Happy Veterans Day just doesn’t feel right to me. I mean, it’s a day I want to honor. And it is a happy occasion for many veterans: a day they can look back with pride on their service to their country, perhaps a day they can celebrate the educational and professional doors their service opened. … More The Many Sides of Veterans Day
Here… • It’s not really the most important thing that happened this week, but nothing was more exciting for me than for season 2 of The Pietist Schoolman Podcast to premiere! We seem to have had good listenership so far… but we’ve yet to receive any comments. If you listen, please do take the time to respond … More That Was The Week That Was
To this point in my career as a history professor, at least a couple of goals have eluded me: first, to engage in collaborative research and writing with a gifted undergraduate; second, to get some firsthand experience learning how digital tools (beyond WordPress, that is) can enrich the practice of history. I’m happy to announce that, thanks … More My Summer Plans? A Digital History of a Christian College in Wartime

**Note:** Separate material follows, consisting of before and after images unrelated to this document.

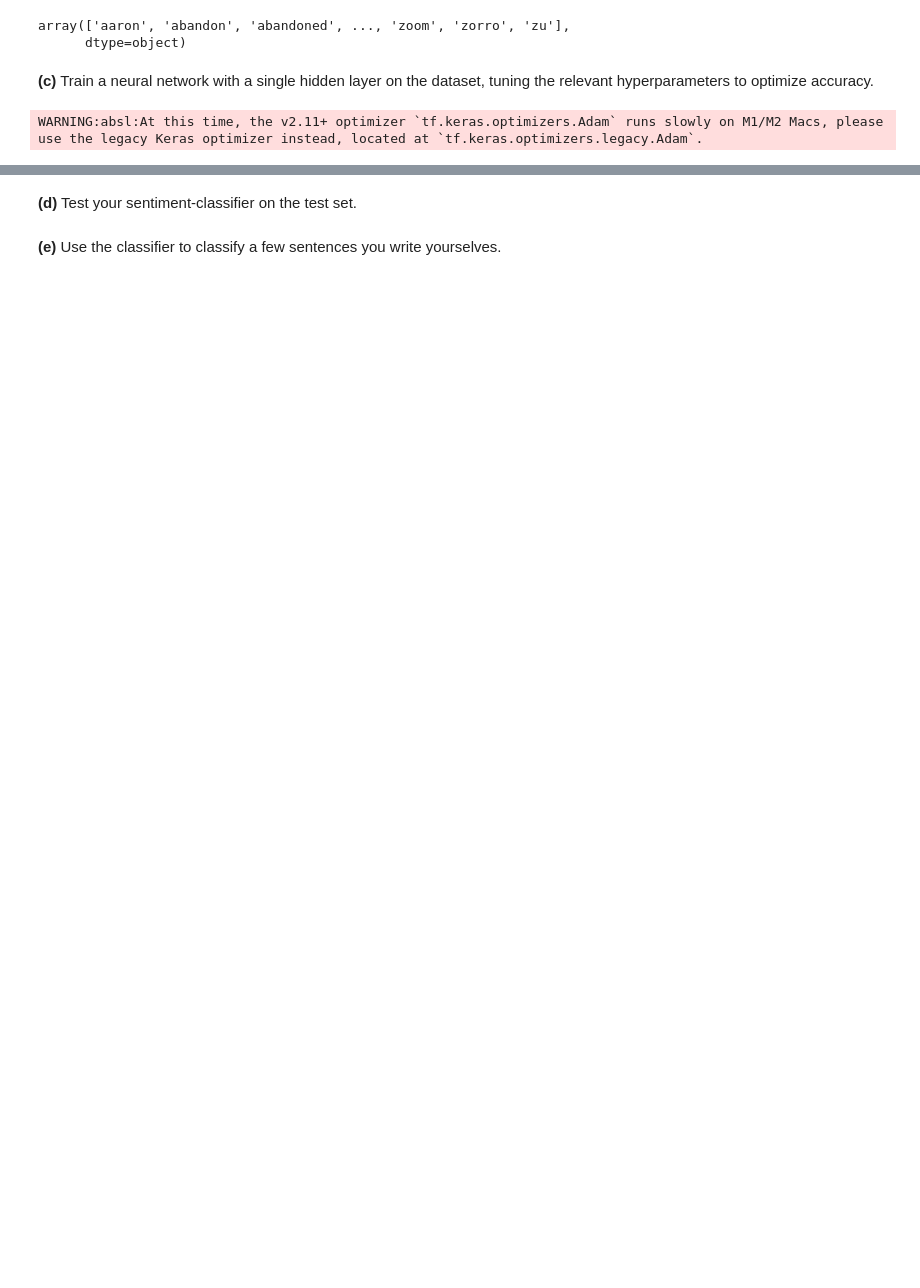
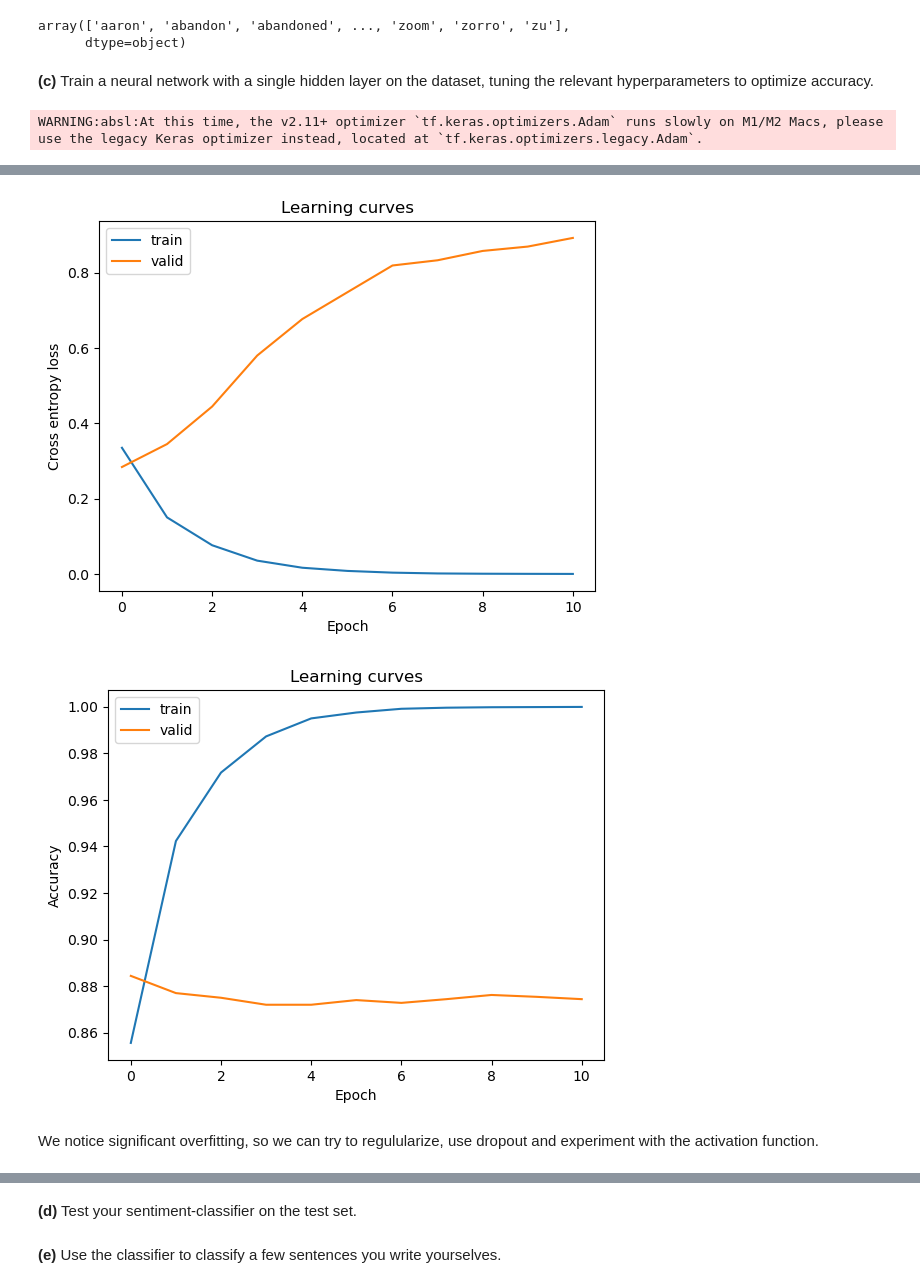
Before and after one commit to michaelbui99/mal-assignment-5, a Jupyter notebook: Neural networks I - Sentiment analysis.ipynb, the cells around one changed output, grey strips where cells are left out. Saved outputs shown, nothing was run; the diff lists cells and outputs as text; code cells hidden in the pictures; blank space fills up the shorter version.

```diff
--- a/Neural networks I - Sentiment analysis.ipynb
+++ b/Neural networks I - Sentiment analysis.ipynb
@@ -94,0 +102,7 @@ array([[0, 0, 0, ..., 0, 0, 0],
+# %%
+# baseline accuracy
+from sklearn.dummy import DummyClassifier
+
+clf = DummyClassifier(strategy="most_frequent")
+clf.fit(X_train, y_train)
+clf.score(X_train, y_train)
@@ -109,7 +125,7 @@ import tensorflow as tf
 callback = tf.keras.callbacks.EarlyStopping(monitor = 'val_loss', patience = 10)
 
 network = tf.keras.Sequential([
-    tf.keras.layers.Dense(units=100, input_dim=X.shape[1], activation='relu'),
+    tf.keras.layers.Dense(units=100, input_dim=X.shape[1], activation='tanh'),
     tf.keras.layers.Dense(units=1, activation='sigmoid')
 ])
 
@@ -132,11 +158,28 @@ Epoch 4/100
+# %%
+import matplotlib.pyplot as plt
+
+def plot_results(history):
+    plt.figure()
+    plt.title("Learning curves")
+    plt.xlabel("Epoch")
+    plt.ylabel("Cross entropy loss")
+    plt.plot(history.history['loss'], label = 'train')
+    plt.plot(history.history['val_loss'], label = 'valid')
+    plt.legend()
+    plt.show()
+
+    plt.figure()
+    plt.title("Learning curves")
+    plt.xlabel("Epoch")
+    plt.ylabel("Accuracy")
+    plt.plot(history.history['accuracy'], label = 'train')
+    plt.plot(history.history['val_accuracy'], label = 'valid')
+    plt.legend()
+    plt.show()
 # %%
-import matplotlib.pyplot as plt
-
-plt.figure()
-plt.title("Learning curves")
-plt.xlabel("Epoch")
-plt.ylabel("Cross entropy loss")
-plt.plot(history.history['loss'], label = 'train')
-plt.plot(history.history['val_loss'], label = 'valid')
-plt.legend()
-plt.show()
+plot_results(history=history)
+# %% [output]
+[figure, added]
+[figure, added]
+# %% [markdown]
+We notice significant overfitting, so we can try to regulularize, use dropout and experiment with the activation function.
```
Also changed, not shown: parts of 12 cells of this notebook.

I think it was sometime in the fall of 2003, my first semester teaching at Bethel University, when I blurted out to members of my Modern Europe class something like, “You wouldn’t be interested in a course on the history of World War II, would you?” More than ten years and lots of student requests … More Previewing My New WWII Course
Is two years too soon to call something an “annual holiday tradition”? For our readers who like to give such gifts for Christmas, here’s a list of some of the history books to have appeared on the “Best of 2013” lists that I first examined in a recent post on academic historians achieving success with … More The Best History Books of 2013?
While it’s one of the most popular tags at this blog, World War I tends to appear here in spurts. But while I haven’t had much new to say about it since July, plenty of other historians have been busy gearing up for next year’s 100th anniversary of the beginning of what’s arguably the most … More What’s New with World War I?
Back when I taught my history of World War I course on campus instead of gallivanting around the Western Front itself, I made extensive use of clips from The Great War and the Shaping of the 20th Century, a documentary miniseries from PBS and the BBC. (It came out in 1996, but the website is … More Why the Middle Ages Could Have Saved Lives in WWI
This past Monday I was privileged to give a talk to the chaplains corps of the Minnesota Army National Guard. Not only did it give me a chance to reach an audience well beyond the university (increasingly a goal of mine), but the suggested topic — military chaplains in World War I — let me … More Military Chaplains in World War I
Here • What, you say you’d like some advice on how to use a State Department document in your prayer life? Sure, no problem. • Diana Butler Bass calls it “Christianity after religion”; Jay Phelan says it’s actually “neo-Pietism.” Me? Well… • I strove to follow the injunction of Psalm 34:14 (per this translation) with … More That Was The Week That Was
There aren’t many historians whose deaths would occasion a lengthy obituary linked at the top of that section on the New York Times website. But there haven’t been many historians like John Keegan, widely regarded as the greatest military historian of his time (1934-2012). As it happened, when I saw the news of Keegan’s death … More John Keegan: “I have not been in a battle…”